On May 22nd, Manchester Arena suffered a terrorist attack, worse than anything seen in the UK for over a decade, following an Ariana Grande concert that night. 13 days later she returned to Manchester with a string of stars in her wake, to put on the most extraordinary show of love and respect in the face of terrorism. Although I wasn’t able to be at Old Trafford, I like many others watched the concert via the BBC who alongside many other services streamed it in its entirety live. What I watched was a concert that was an incredibly uplifting, inspiring, fun and emotional night. Its poignancy felt especially relevant given that the night before, we had faced yet another terror attack in this country.
Before Marcus Mumford opened up the night with ‘Timshel’, the audience took part in a minute’s silence in honour of the victims of the attack and their families. Given the immensity of Old Trafford and the fact that 50,000 people were in the stadium, the silence is overwhelming – there was no better way to open the night.
Over the course of the 3-hour long concert, there were a plethora of artists who came out and performed. From Marcus Mumford to Miley Cyrus, each artist brought something different to the night, though all were united in the common vision that Grande had for a night which reflected the love and unity of the nation in the face of these attacks. Some like Little Mix and Take That chose songs with lyrics that reflected the strength that they wanted the audience to embody – Robbie Williams changed the words to his 1998 hit ‘Strong’ as an ode to Manchester’s strength which was the first moment of the show to really move me. As the whole audience chanted this along with him, it was prayer-like – capturing the unnerving endurance of the city in this time. Others like Niall Horan and Coldplay chose to play their hits, demonstrating that this night was going to be fun just like every other concert, but also that we will not let these attacks change the way in which we do things.
Grande herself performed paired up with various different artists such as Miley Cyrus for ‘Don’t Dream It’s Over’ and the Black Eyed Peas for ‘Where is the Love’: both songs with lyrics that perfectly said what the city needed to hear right now. Filling in for Fergie, Grande joined the Peas in their song that really encapsulates the state of our world. Of course, it’s a song that’s so well known too, allowing the crowd to join in, the bridge of “One love” especially apt. Following a meeting with Charlotte Campbell, the mother of one the victims of the bombing, She decided to include many of her hits on the night’s setlist including ‘The Way’, ‘Love Me Harder’, ‘Side to Side’, ‘Break Free’, the seemingly apt ‘Be Alright’, and ‘One Last Time’, the encore song from the night of the attack.

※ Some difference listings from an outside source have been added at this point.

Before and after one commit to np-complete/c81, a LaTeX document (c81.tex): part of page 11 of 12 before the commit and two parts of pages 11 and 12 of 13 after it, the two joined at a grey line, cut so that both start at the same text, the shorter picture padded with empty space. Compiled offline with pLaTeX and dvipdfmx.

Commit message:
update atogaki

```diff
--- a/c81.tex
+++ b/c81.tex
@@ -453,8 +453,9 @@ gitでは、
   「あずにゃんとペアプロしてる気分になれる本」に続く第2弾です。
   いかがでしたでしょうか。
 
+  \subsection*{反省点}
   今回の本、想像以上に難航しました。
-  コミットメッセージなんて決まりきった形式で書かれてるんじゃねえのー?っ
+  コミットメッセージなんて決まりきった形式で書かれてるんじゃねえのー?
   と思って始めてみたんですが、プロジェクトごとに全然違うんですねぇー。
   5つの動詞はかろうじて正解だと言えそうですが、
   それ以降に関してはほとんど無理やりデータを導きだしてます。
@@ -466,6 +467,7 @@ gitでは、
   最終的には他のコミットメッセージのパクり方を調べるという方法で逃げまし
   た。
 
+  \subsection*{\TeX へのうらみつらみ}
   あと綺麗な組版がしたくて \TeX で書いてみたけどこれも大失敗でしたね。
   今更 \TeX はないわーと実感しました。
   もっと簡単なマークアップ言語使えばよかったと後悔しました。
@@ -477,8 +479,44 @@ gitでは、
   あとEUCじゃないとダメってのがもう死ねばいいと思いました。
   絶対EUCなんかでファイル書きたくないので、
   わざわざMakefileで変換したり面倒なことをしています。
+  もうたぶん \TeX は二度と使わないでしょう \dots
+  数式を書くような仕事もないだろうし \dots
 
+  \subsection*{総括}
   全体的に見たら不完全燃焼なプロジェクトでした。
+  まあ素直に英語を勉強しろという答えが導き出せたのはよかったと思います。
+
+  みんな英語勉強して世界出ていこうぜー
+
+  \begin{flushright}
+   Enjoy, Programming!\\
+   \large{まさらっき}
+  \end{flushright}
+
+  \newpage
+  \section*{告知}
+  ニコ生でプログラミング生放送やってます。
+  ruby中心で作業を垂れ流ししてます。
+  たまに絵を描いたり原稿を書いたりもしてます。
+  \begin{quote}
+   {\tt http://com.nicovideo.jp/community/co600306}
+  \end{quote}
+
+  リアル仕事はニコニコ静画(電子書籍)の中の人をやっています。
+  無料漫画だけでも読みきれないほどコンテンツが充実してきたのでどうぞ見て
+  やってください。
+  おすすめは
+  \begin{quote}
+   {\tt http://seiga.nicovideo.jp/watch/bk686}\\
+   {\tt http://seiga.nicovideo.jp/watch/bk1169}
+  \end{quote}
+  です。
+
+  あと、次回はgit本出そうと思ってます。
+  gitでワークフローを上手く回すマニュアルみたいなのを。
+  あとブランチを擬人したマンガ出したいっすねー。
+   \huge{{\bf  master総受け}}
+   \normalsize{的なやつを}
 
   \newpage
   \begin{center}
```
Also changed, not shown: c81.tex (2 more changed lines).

Some other stand-out moments for me were the Parrs Wood High School Choir singing ‘My Everything’ with Grande – they’re a local school choir who, when joined by Grande halfway through, gave a beautiful and unforgettable performance. Coldplay sang Oasis’ classic ‘Don’t Look Back in Anger’, saying that it was a letter from them, and subsequently the rest of the UK, to Ariana. As the whole audience sang, it truly did feel that way. It was especially moving, of course, given the special status that each and every Oasis song has with every Mancunian. Those words rang as a reminder to both her and us, “Don’t look back in anger, I heard you say.” And Grande impressively got Liam Gallagher to perform alongside Chris Martin, who he has previously slated pretty scathingly, in a rendition of ‘Live Forever’. The lyrics of the song as well made it a fitting tribute to the victims.

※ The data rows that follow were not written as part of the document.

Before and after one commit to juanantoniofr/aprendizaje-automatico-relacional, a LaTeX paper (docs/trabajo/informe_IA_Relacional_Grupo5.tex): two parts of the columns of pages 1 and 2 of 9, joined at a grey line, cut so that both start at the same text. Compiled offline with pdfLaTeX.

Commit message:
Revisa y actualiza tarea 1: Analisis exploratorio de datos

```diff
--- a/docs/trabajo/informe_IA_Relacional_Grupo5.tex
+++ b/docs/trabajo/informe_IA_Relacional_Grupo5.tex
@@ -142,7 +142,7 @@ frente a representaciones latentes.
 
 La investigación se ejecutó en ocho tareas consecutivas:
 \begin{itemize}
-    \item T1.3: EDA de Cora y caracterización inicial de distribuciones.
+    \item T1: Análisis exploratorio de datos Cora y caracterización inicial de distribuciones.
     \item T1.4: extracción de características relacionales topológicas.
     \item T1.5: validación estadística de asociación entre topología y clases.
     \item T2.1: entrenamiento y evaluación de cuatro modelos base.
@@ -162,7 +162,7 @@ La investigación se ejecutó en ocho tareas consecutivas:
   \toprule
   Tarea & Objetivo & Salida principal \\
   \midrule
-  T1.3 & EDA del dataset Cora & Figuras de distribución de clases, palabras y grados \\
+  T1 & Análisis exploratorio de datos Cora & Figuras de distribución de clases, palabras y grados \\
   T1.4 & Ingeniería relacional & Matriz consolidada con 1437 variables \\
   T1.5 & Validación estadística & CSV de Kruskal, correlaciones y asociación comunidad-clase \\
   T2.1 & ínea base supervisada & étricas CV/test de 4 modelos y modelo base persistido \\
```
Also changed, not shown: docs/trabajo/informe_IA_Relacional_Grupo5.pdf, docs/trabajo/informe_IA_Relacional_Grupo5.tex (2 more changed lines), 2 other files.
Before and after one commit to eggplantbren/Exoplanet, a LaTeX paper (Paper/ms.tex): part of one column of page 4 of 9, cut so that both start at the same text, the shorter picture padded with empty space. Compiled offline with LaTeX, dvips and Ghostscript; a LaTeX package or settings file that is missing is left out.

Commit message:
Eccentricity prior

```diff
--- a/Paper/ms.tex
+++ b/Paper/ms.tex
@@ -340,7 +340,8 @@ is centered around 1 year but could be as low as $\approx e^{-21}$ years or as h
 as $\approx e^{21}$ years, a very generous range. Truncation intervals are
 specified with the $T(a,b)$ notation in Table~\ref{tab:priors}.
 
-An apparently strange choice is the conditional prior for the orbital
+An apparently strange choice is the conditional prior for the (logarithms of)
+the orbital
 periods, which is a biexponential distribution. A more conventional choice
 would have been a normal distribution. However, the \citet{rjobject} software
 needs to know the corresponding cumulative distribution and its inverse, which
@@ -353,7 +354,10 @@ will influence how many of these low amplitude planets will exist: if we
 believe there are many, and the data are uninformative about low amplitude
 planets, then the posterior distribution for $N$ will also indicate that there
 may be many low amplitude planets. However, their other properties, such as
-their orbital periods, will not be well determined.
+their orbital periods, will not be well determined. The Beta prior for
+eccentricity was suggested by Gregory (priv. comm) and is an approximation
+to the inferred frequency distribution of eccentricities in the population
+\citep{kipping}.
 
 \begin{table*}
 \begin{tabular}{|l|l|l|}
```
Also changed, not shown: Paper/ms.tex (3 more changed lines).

The whole night was a beautiful show of solidarity: it was clear on the audience’s faces that they were having a great night, and it was clear from each and every artist that they were honoured to be a part of this. Although some artists were definitely more gracious than others (Miley Cyrus’ speech kinda felt like she was making it about herself, and Katy Perry read her inspiring message straight off a teleprompter), the overall atmosphere was a really beautiful, light and positive one. Especially great was the attitude of Grande, who has shown herself to be such an inspiring figure, not just to those of us who were already her fans, but to the nation over. Even little things, like the fact that she didn’t feel the need to change outfits all night, but remained in her jeans and jumper throughout, were a symbol of what this concert meant to her: this wasn’t about her in any way. It was about music, and love, and community, and showing that we are strong even in the darkest of times.
Through the whole event, I just kept thinking two things: that I have never been prouder to be British, and I have never been prouder to be an Ariana Grande fan. It was a beautiful, beautiful show, that brought many a tear to my eye, and strong feelings of love and respect in my heart.